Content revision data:
BEGIN
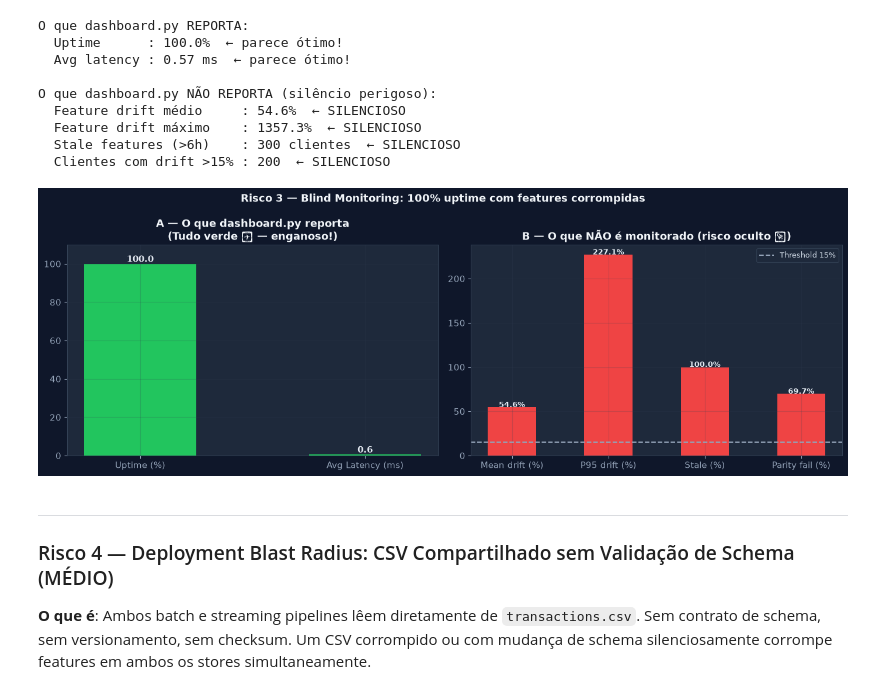
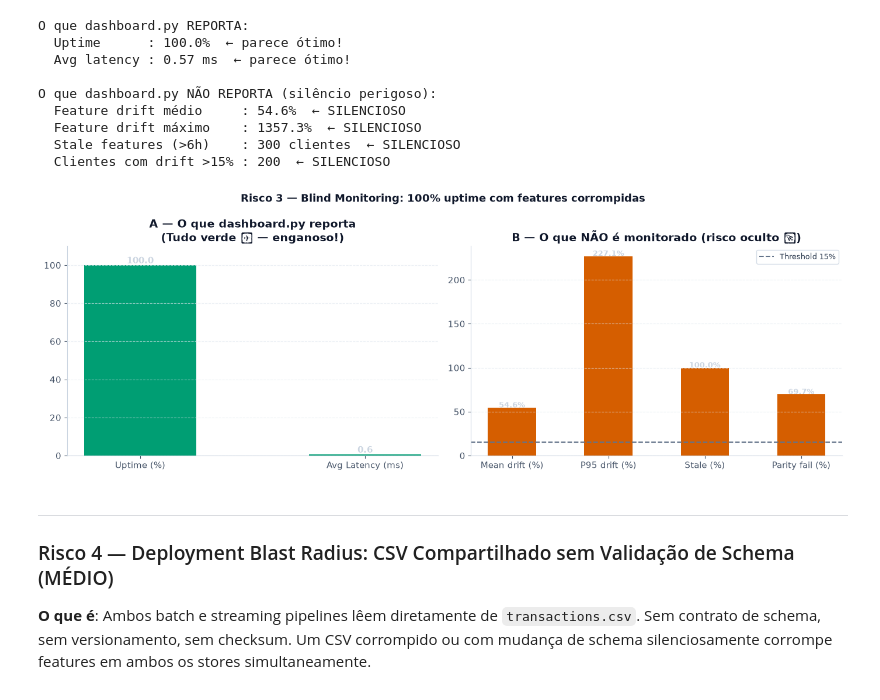
Before and after one commit to Cristiano2132/nubank-model-risk-business-case, a Jupyter notebook: business_case_answers.ipynb, the cells around one changed output. Saved outputs shown, nothing was run; the diff lists cells and outputs as text; code cells hidden in the pictures.

```diff
--- a/business_case_answers.ipynb
+++ b/business_case_answers.ipynb
@@ -323,37 +331,37 @@ O que dashboard.py NÃO REPORTA (silêncio perigoso):
 # %%
 fig, axes = plt.subplots(1, 2, figsize=(14, 5))
 fig.suptitle('Risco 3 — Blind Monitoring: 100% uptime com features corrompidas',
-             fontsize=13, color='#f1f5f9', fontweight='bold')
+             fontsize=13, color='#0f172a', fontweight='bold')
 
 ax = axes[0]
 ax.bar(['Uptime (%)', 'Avg Latency (ms)'],
        [uptime_pct, avg_latency],
        color=COL_LO, edgecolor='none', width=0.5)
 ax.set_ylim(0, 110)
-ax.set_title('A — O que dashboard.py reporta\n(Tudo verde ✅ — enganoso!)'); ax.grid(True, alpha=0.2)
+ax.set_title('A — O que dashboard.py reporta\n(Tudo verde ✅ — enganoso!)'); style_chart(ax)
 for bar in ax.patches:
     ax.text(bar.get_x()+bar.get_width()/2, bar.get_height()+1,
-            f'{bar.get_height():.1f}', ha='center', color='#e2e8f0', fontweight='bold')
+            f'{bar.get_height():.1f}', ha='center', color='#cbd5e1', fontweight='bold')
 
 ax = axes[1]
 n_total = len(df_merged)
 missing = {
     'Mean drift (%)':   mean_drift,
     'P95 drift (%)':    df_merged['abs_delta'].quantile(0.95),
     'Stale (%)':        df_online_s['is_stale'].mean() * 100,
     'Parity fail (%)':  n_drift_fail / n_total * 100,
 }
 cols_m = [COL_HI if v > 15 else COL_MED for v in missing.values()]
 bars = ax.bar(list(missing.keys()), list(missing.values()), color=cols_m, edgecolor='none', width=0.5)
-ax.axhline(15, color='#94a3b8', lw=1.5, linestyle='--', label='Threshold 15%')
-ax.set_title('B — O que NÃO é monitorado (risco oculto 🚨)'); ax.legend(fontsize=9); ax.grid(True, alpha=0.2)
+ax.axhline(15, color='#64748b', lw=1.5, linestyle='--', label='Threshold 15%')
+ax.set_title('B — O que NÃO é monitorado (risco oculto 🚨)'); ax.legend(fontsize=9); style_chart(ax)
 for bar in bars:
     ax.text(bar.get_x() + bar.get_width()/2, bar.get_height() + 0.3, f'{bar.get_height():.1f}%',
-            ha='center', color='#e2e8f0', fontweight='bold', fontsize=9)
+            ha='center', color='#cbd5e1', fontweight='bold', fontsize=9)
 fig.tight_layout()
 plt.show()
 # %% [output]
-[figure, old version]
+[figure, new version]
 # %% [markdown]
 ---
 ### Risco 4 — Deployment Blast Radius: CSV Compartilhado sem Validação de Schema (MÉDIO)
```
Also changed, not shown: parts of 13 cells of this notebook.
END
• _Assignment_: All lines above with "color" in them should be returned.

• _Solution for this exercise_:
-             fontsize=13, color='#f1f5f9', fontweight='bold')
+             fontsize=13, color='#0f172a', fontweight='bold')
        color=COL_LO, edgecolor='none', width=0.5)
-            f'{bar.get_height():.1f}', ha='center', color='#e2e8f0', fontweight='bold')
+            f'{bar.get_height():.1f}', ha='center', color='#cbd5e1', fontweight='bold')
 bars = ax.bar(list(missing.keys()), list(missing.values()), color=cols_m, edgecolor='none', width=0.5)
-ax.axhline(15, color='#94a3b8', lw=1.5, linestyle='--', label='Threshold 15%')
+ax.axhline(15, color='#64748b', lw=1.5, linestyle='--', label='Threshold 15%')
-            ha='center', color='#e2e8f0', fontweight='bold', fontsize=9)
+            ha='center', color='#cbd5e1', fontweight='bold', fontsize=9)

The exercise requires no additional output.